With virtually no transaction tax or import tax levied, Seoul also presents itself as a favorable art market center for international dealers, Hauser & Wirth's Kwok noted. "Like Hong Kong, Seoul has the special advantage of being a free port for transactions in art. Singapore, Taiwan, mainland China and Japan ― they all have varying amounts of tax that make them less attractive as a transactional hub."
|Jason Haam's booth at Frieze Seoul / Korea Times photo by Park Han-sol|
Navigating new landscape after arrival of international fairs, dealers
The recent influx of foreign galleries and the arrival of Frieze Seoul have spurred concerns among some of the players in the Korean art scene, who think that global dealers are more interested in tapping into a new market rather than engaging with or contributing to the local community in the long run.
But Seoul-born art dealer and collector Jason Haam, whose highlights at this year's fair include the works of Lee Moka and Urs Fischer, regards the newfound global attention to be a "fantastic way of intervening" in the local art scene.
"What's interesting about Seoul is the huge emotional distance between young artists and people who show up at places like Frieze Seoul. As artists in their 20s or 30s, they never actually think that they can meet or exhibit with these gallerists and collectors," he said, adding that platforms such as Frieze bring closer the new chances of gaining recognition "if the work is good."
"A lot of the galleries represented in this fair understand their responsibility to promote and cultivate Korean art to the global audience. They know that's the way to engage more actively with the Korean audience, and it's going to happen. We just have to provide quality."
His eponymous gallery reported that it sold multiple works on the preview day, including Lee Moka's painting for $55,000 and a work by Jonathan Gardener for $160,000.
"It's a very long-term relationship that we want to develop with the audience here.

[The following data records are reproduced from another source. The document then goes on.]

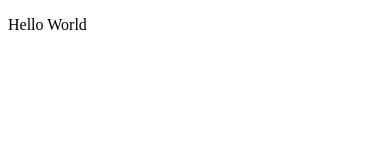
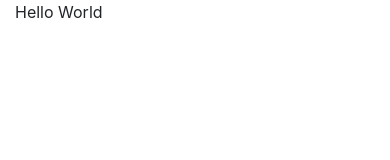
Before and after one commit to rizkiandrianto/lebaros, a Next.js app: page / in a window 390 px wide. Shown: the top 160 px of the page. Built offline with nearby package versions, Linux system fonts and the light colour scheme.

Commit message:
:sparkles: Setup SCSS Framework

```diff
--- /dev/null
+++ b/components/layout/Head.js
@@ -0,0 +1,11 @@
+import Head from 'next/head';
+import Style from '../../styles/bundle.scss';
+
+export default ({ children, defaultStyle= true }) => (
+  <Head>
+    <title>Sorabel</title>
+    <meta name="viewport" content="width=device-width, initial-scale=1.0, maximum-scale=1.0, user-scalable=no" />
+    {defaultStyle && <style dangerouslySetInnerHTML={{ __html: Style }} />}
+    {children}
+  </Head>
+);
--- /dev/null
+++ b/next.config.js
@@ -0,0 +1,5 @@
+const webpackConfig = require('./webpack.config.js');
+
+module.exports = {
+  webpack: (config, { dev }) => webpackConfig(config, { dev })
+};
--- a/package.json
+++ b/package.json
@@ -11,8 +11,12 @@
   "author": "",
   "license": "ISC",
   "dependencies": {
+    "bootstrap": "^4.3.1",
     "next": "^8.0.4",
+    "node-sass": "^4.11.0",
+    "raw-loader": "^2.0.0",
     "react": "^16.8.6",
-    "react-dom": "^16.8.6"
+    "react-dom": "^16.8.6",
+    "sass-loader": "^7.1.0"
   }
 }
--- a/pages/index.js
+++ b/pages/index.js
@@ -1,3 +1,13 @@
+import Head from "../components/layout/Head";
+
 export default function Home() {
-  return <p>Hello World</p>
+  return (
+    <>
+      <Head />
+
+      <div className="container main-container">
+        <p>Hello World</p>
+      </div>
+    </>
+  )
 }
--- /dev/null
+++ b/styles/bundle.scss
@@ -0,0 +1,20 @@
+@import "bootstrap/scss/functions";
+@import "bootstrap/scss/variables";
+@import "bootstrap/scss/mixins";
+@import "bootstrap/scss/reboot";
+
+@import "variables.scss";
+@import "bootstrap/scss/utilities/align";
+@import "bootstrap/scss/utilities/borders";
+@import "bootstrap/scss/utilities/display";
+@import "bootstrap/scss/utilities/flex";
+@import "bootstrap/scss/utilities/float";
+@import "bootstrap/scss/utilities/shadows";
+@import "bootstrap/scss/utilities/sizing";
+@import "bootstrap/scss/utilities/spacing";
+@import "bootstrap/scss/utilities/text";
+@import "bootstrap/scss/utilities/visibility";
+@import "bootstrap/scss/utilities/position";
+
+@import "framework.scss";
+@import "styles.scss";
--- /dev/null
+++ b/styles/framework.scss
@@ -0,0 +1,4 @@
+.container {
+  @include make-container();
+  @include make-container-max-widths($container-max-widths, $grid-breakpoints);
+}
--- /dev/null
+++ b/styles/styles.scss
@@ -0,0 +1,8 @@
+body {
+  background: $light;
+}
+
+.main-container {
+  background: $white;
+  height: 100vh;
+}
--- /dev/null
+++ b/styles/variables.scss
@@ -0,0 +1,4 @@
+$container-max-widths: (
+  md: 480px,
+  lg: 480px
+);
--- /dev/null
+++ b/webpack.config.js
@@ -0,0 +1,27 @@
+const path = require('path');
+const glob = require('glob');
+
+module.exports = (config = {}, param = {}) => {
+  const { dev } = param;
+
+  config.module.rules = [
+    ...((config.module && config.module.rules) || []),
+    {
+      test: /\.s(a|c)ss$/,
+      use: ['raw-loader',
+        {
+          loader: 'sass-loader',
+          options: {
+            sourceMap: dev,
+            includePaths: ['styles', 'node_modules']
+              .map(d => path.join(__dirname, d))
+              .map(g => glob.sync(g))
+              .reduce((a, c) => a.concat(c), [])
+          }
+        }
+      ]
+    }
+  ];
+
+  return config;
+};
```
Also changed, not shown: 1 other file (tests, documents, lock files or other folders).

It's not just about showing up at an art fair (for one-way sales). It's also working with the institutions here to do exhibitions … There are a lot of wonderful cross-cultural dialogues that can be had," Hauser & Wirth's Kwok similarly noted. "And I think everyone coming into town does mean a greater platform for Korean artists in the end."